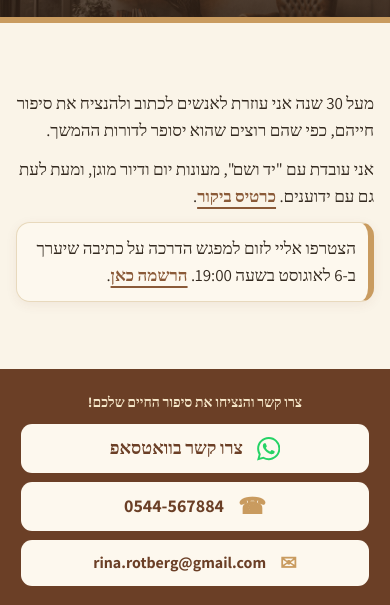
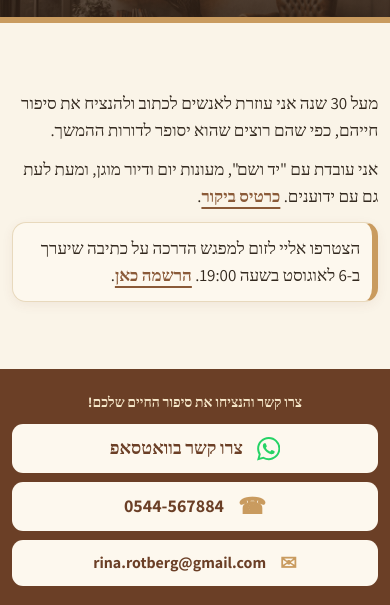
Before and after one commit to srotberg/life_stories, a plain HTML site: page site.html in a window 390 px wide. Shown: the part 158-763 px from the top of the page. Drawn offline with Linux system fonts and the light colour scheme; a web font is replaced by a local one.

Commit message:
Align the story text and the contact pills to one shared width
Both now use a --content-w variable, so the paragraphs and the buttons
share the same left and right edges instead of the text sitting inset.
Desktop keeps the pills on a single row by lifting the cap above 820px.

Co-Authored-By: Claude Fable 5 <noreply@anthropic.com>
Claude-Session: https://claude.ai/code/session_015eEWrjj7kuWNn47sYJvFAR

```diff
--- a/site.html
+++ b/site.html
@@ -17,6 +17,7 @@
     --cream:       #FAF4E8;
     --card:        #FDF8EE;
     --ink:         #33291F;
+    --content-w:   min(780px, 94vw);   /* רוחב אחיד לטקסט ולכפתורים */
   }
 
   * { margin: 0; padding: 0; box-sizing: border-box; }
@@ -90,7 +91,7 @@
     flex: 1 1 auto;
     display: flex; align-items: center; justify-content: center;
   }
-  .story .inner { max-width: 780px; margin: 0 auto; }
+  .story .inner { width: 100%; max-width: var(--content-w); margin: 0 auto; }
   .story p { margin-bottom: clamp(8px, 2.1vh, 26px); }
   .story p:last-child { margin-bottom: 0; }
   .story a {
@@ -125,14 +126,18 @@
     color: #F6E7C9;
     margin-bottom: clamp(10px, 2.2vh, 26px);
   }
-  .pills { display: flex; flex-direction: column; align-items: center; gap: clamp(7px, 1.5vh, 15px); }
+  .pills {
+    display: flex; flex-direction: column; align-items: center;
+    gap: clamp(7px, 1.5vh, 15px);
+    width: 100%; max-width: var(--content-w); margin: 0 auto;
+  }
   .pill {
     display: inline-flex; align-items: center; justify-content: center; gap: 14px;
     background: var(--card); color: var(--brown-dark);
     text-decoration: none; font-weight: 700;
     font-size: clamp(17px, 2.95vh, 28px); padding: clamp(8px, 1.6vh, 15px) clamp(16px, 2.4vw, 28px);
     border-radius: 13px;
-    min-width: min(360px, 92vw); max-width: 94vw;
+    min-width: min(360px, 92vw); max-width: 100%;
     transition: background .15s ease, transform .15s ease;
   }
   .pill:hover { background: #F3E3C3; transform: translateY(-2px); }
@@ -184,10 +189,10 @@
     .hero h1 { font-size: clamp(17px, min(4.4vw, 3.9vh), 26px); margin-bottom: 4px; }
     .hero p  { font-size: clamp(12px, min(2.7vw, 2.4vh), 17px); }
     .hero .portrait { width: clamp(46px, 7.4vh, 64px); border-width: 3px; }
-    .story { padding: clamp(9px, 2vh, 18px) 16px; }
+    .story { padding: clamp(9px, 2vh, 18px) 0; }
     .story p { margin-bottom: clamp(6px, 1.4vh, 12px); }
     .note { padding: clamp(7px, 1.4vh, 12px) 12px; }
-    .contact { padding: clamp(9px, 2vh, 18px) 14px clamp(9px, 2vh, 18px); }
+    .contact { padding: clamp(9px, 2vh, 18px) 0 clamp(9px, 2vh, 18px); }
     .contact h2 { font-size: clamp(14px, min(3.4vw, 2.9vh), 20px); margin-bottom: clamp(6px, 1.3vh, 12px); }
     .pills { gap: clamp(5px, 1.1vh, 9px); }
     .pill { font-size: clamp(13px, 2.3vh, 18px); padding: clamp(6px, 1.2vh, 10px) 14px; border-radius: 11px; }
@@ -198,7 +203,7 @@
   }
 
   @media (min-width: 820px) {
-    .pills { flex-direction: row; flex-wrap: wrap; justify-content: center; gap: 14px; }
+    .pills { flex-direction: row; flex-wrap: wrap; justify-content: center; gap: 14px; max-width: none; }
     .pill { min-width: 0; }
   }
 
@@ -208,8 +213,7 @@
     .hero .portrait { width: clamp(56px, 9vh, 88px); border-width: 3px; }
     .hero { padding-top: clamp(12px, 2.6vh, 26px); padding-bottom: clamp(12px, 2.6vh, 26px); }
     .contact { padding-top: clamp(12px, 2.6vh, 30px); padding-bottom: clamp(12px, 2.6vh, 30px); }
-    .story { padding-left: 16px; padding-right: 16px; }
-    .pill { min-width: 0; width: 96%; }
+    .pill { min-width: 0; width: 100%; }
   }
 </style>
 </head>
```
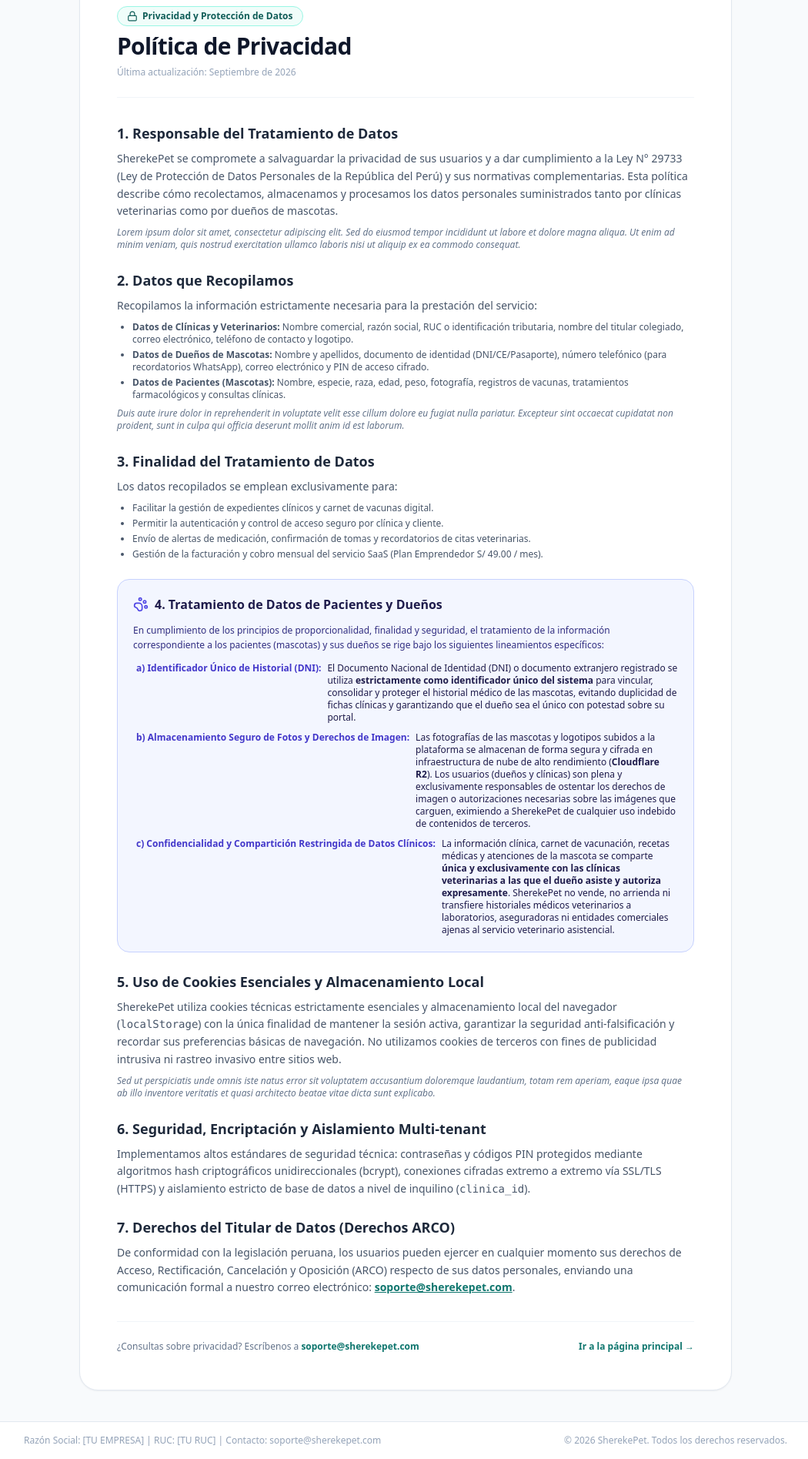
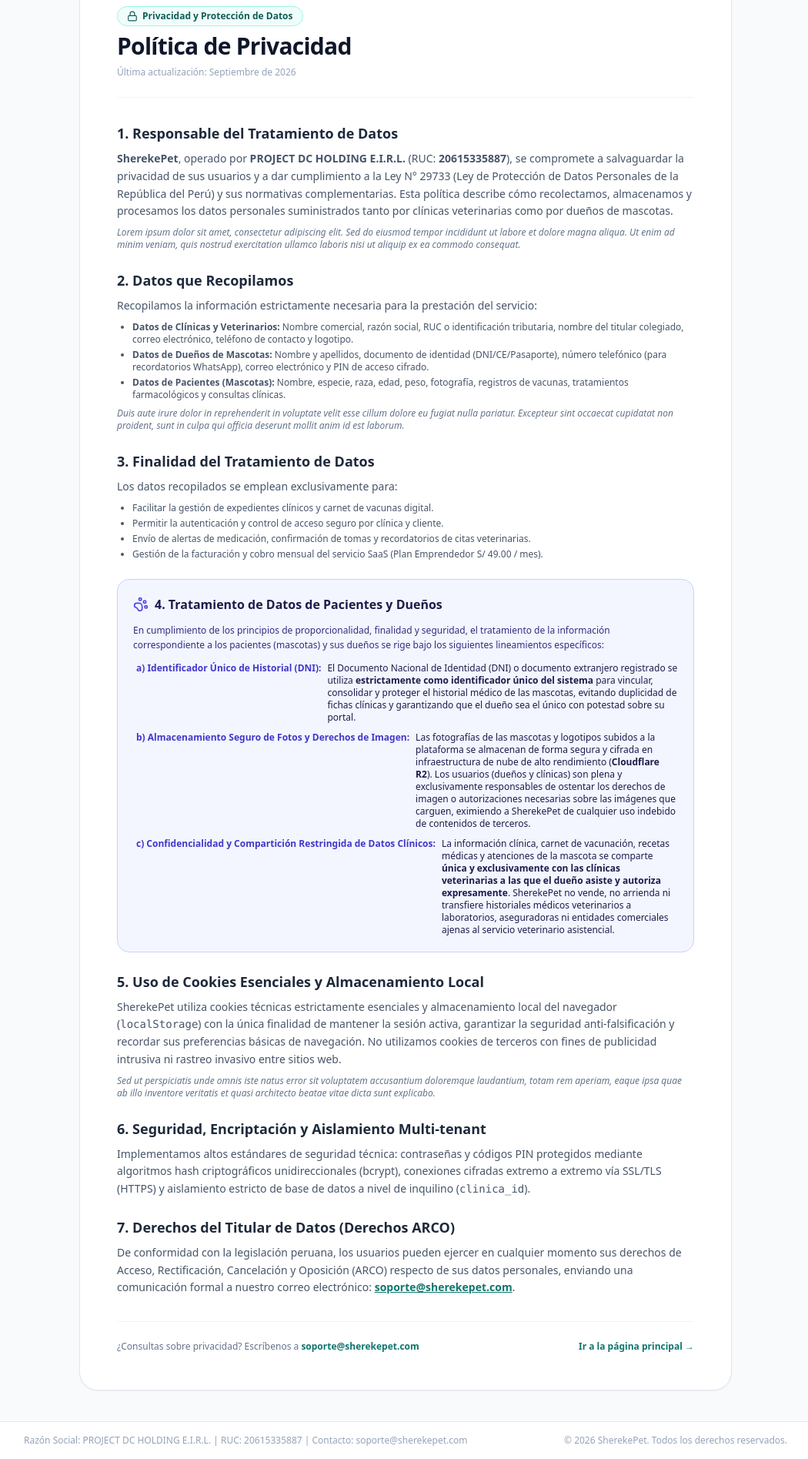
Before and after one commit to Layfom22/sherekepet-app, a FastAPI app: page /politica-privacidad in a window 1280 px wide. Shown: the part 146-2041 px from the top of the page at 77% size, without its empty margins (113-1163 px from the left). Run offline with FastAPI, Linux system fonts and the light colour scheme; some libraries are stand-ins or nearby versions.

Commit message:
chore: Actualizar Razon Social PROJECT DC HOLDING E.I.R.L. y RUC 20615335887 en textos legales y footer

```diff
--- a/app/core/config.py
+++ b/app/core/config.py
@@ -46,7 +46,7 @@ class Settings(BaseSettings):
     # Pasarela de Pagos SaaS (Mercado Pago & Yape/Plin Directo)
     MP_ACCESS_TOKEN: str = ""
     MP_PUBLIC_KEY: str = ""
-    YAPE_PLIN_TITULAR: str = "SherekePet SaaS"
+    YAPE_PLIN_TITULAR: str = "PROJECT DC HOLDING E.I.R.L."
     YAPE_PLIN_NUMERO: str = "999 888 777"
     YAPE_PLIN_QR_URL: str = ""
     SOPORTE_EMAIL: str = "roggerjjj@gmail.com"
--- a/app/templates/landing.html
+++ b/app/templates/landing.html
@@ -344,7 +344,7 @@
                         <span class="text-slate-400">v0.3.0</span>
                     </div>
                     <p class="text-[11px] text-slate-500 font-medium">
-                        Razón Social: [TU EMPRESA] | RUC: [TU RUC] | Contacto: <a href="mailto:soporte@sherekepet.com" class="text-teal-700 hover:underline">soporte@sherekepet.com</a>
+                        Razón Social: PROJECT DC HOLDING E.I.R.L. | RUC: 20615335887 | Contacto: <a href="mailto:soporte@sherekepet.com" class="text-teal-700 hover:underline">soporte@sherekepet.com</a>
                     </p>
                 </div>
 
--- a/app/templates/legal/politica_privacidad.html
+++ b/app/templates/legal/politica_privacidad.html
@@ -73,7 +73,7 @@
                         <span>1. Responsable del Tratamiento de Datos</span>
                     </h2>
                     <p>
-                        SherekePet se compromete a salvaguardar la privacidad de sus usuarios y a dar cumplimiento a la Ley N° 29733 (Ley de Protección de Datos Personales de la República del Perú) y sus normativas complementarias. Esta política describe cómo recolectamos, almacenamos y procesamos los datos personales suministrados tanto por clínicas veterinarias como por dueños de mascotas.
+                        <strong>SherekePet</strong>, operado por <strong>PROJECT DC HOLDING E.I.R.L.</strong> (RUC: <strong>20615335887</strong>), se compromete a salvaguardar la privacidad de sus usuarios y a dar cumplimiento a la Ley N° 29733 (Ley de Protección de Datos Personales de la República del Perú) y sus normativas complementarias. Esta política describe cómo recolectamos, almacenamos y procesamos los datos personales suministrados tanto por clínicas veterinarias como por dueños de mascotas.
                     </p>
                     <p class="text-xs text-slate-500 italic">
                         Lorem ipsum dolor sit amet, consectetur adipiscing elit. Sed do eiusmod tempor incididunt ut labore et dolore magna aliqua. Ut enim ad minim veniam, quis nostrud exercitation ullamco laboris nisi ut aliquip ex ea commodo consequat.
@@ -181,7 +181,7 @@
     <!-- Footer Simple -->
     <footer class="w-full border-t border-slate-200 bg-white py-4 text-center text-xs text-slate-400">
         <div class="max-w-5xl mx-auto px-4 flex flex-col sm:flex-row items-center justify-between gap-2">
-            <span>Razón Social: [TU EMPRESA] | RUC: [TU RUC] | Contacto: soporte@sherekepet.com</span>
+            <span>Razón Social: PROJECT DC HOLDING E.I.R.L. | RUC: 20615335887 | Contacto: soporte@sherekepet.com</span>
             <span>&copy; 2026 SherekePet. Todos los derechos reservados.</span>
         </div>
     </footer>
--- a/app/templates/legal/politica_reembolsos.html
+++ b/app/templates/legal/politica_reembolsos.html
@@ -152,7 +152,7 @@
     <!-- Footer Simple -->
     <footer class="w-full border-t border-slate-200 bg-white py-4 text-center text-xs text-slate-400">
         <div class="max-w-5xl mx-auto px-4 flex flex-col sm:flex-row items-center justify-between gap-2">
-            <span>Razón Social: [TU EMPRESA] | RUC: [TU RUC] | Contacto: soporte@sherekepet.com</span>
+            <span>Razón Social: PROJECT DC HOLDING E.I.R.L. | RUC: 20615335887 | Contacto: soporte@sherekepet.com</span>
             <span>&copy; 2026 SherekePet. Todos los derechos reservados.</span>
         </div>
     </footer>
--- a/app/templates/legal/terminos_condiciones.html
+++ b/app/templates/legal/terminos_condiciones.html
@@ -165,7 +165,7 @@
     <!-- Footer Simple -->
     <footer class="w-full border-t border-slate-200 bg-white py-4 text-center text-xs text-slate-400">
         <div class="max-w-5xl mx-auto px-4 flex flex-col sm:flex-row items-center justify-between gap-2">
-            <span>Razón Social: [TU EMPRESA] | RUC: [TU RUC] | Contacto: soporte@sherekepet.com</span>
+            <span>Razón Social: PROJECT DC HOLDING E.I.R.L. | RUC: 20615335887 | Contacto: soporte@sherekepet.com</span>
             <span>&copy; 2026 SherekePet. Todos los derechos reservados.</span>
         </div>
     </footer>
--- a/app/templates/planes.html
+++ b/app/templates/planes.html
@@ -489,7 +489,7 @@
                         <span class="text-slate-400">v0.3.0</span>
                     </div>
                     <p class="text-[11px] text-slate-500 font-medium">
-                        Razón Social: [TU EMPRESA] | RUC: [TU RUC] | Contacto: <a href="mailto:soporte@sherekepet.com" class="text-teal-700 hover:underline">soporte@sherekepet.com</a>
+                        Razón Social: PROJECT DC HOLDING E.I.R.L. | RUC: 20615335887 | Contacto: <a href="mailto:soporte@sherekepet.com" class="text-teal-700 hover:underline">soporte@sherekepet.com</a>
                     </p>
                 </div>
 
```
Also changed, not shown: tests/test_legal_billing.py (+1 -1 lines).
◇ ◇ ◇ ◇ ◇
DIRECTIONS ▸ Those lines of the records that contain the string "display" should be identified and copied.

YOUR RESPONSE ▸
     display: flex; align-items: center; justify-content: center;
-  .pills { display: flex; flex-direction: column; align-items: center; gap: clamp(7px, 1.5vh, 15px); }
+    display: flex; flex-direction: column; align-items: center;
     display: inline-flex; align-items: center; justify-content: center; gap: 14px;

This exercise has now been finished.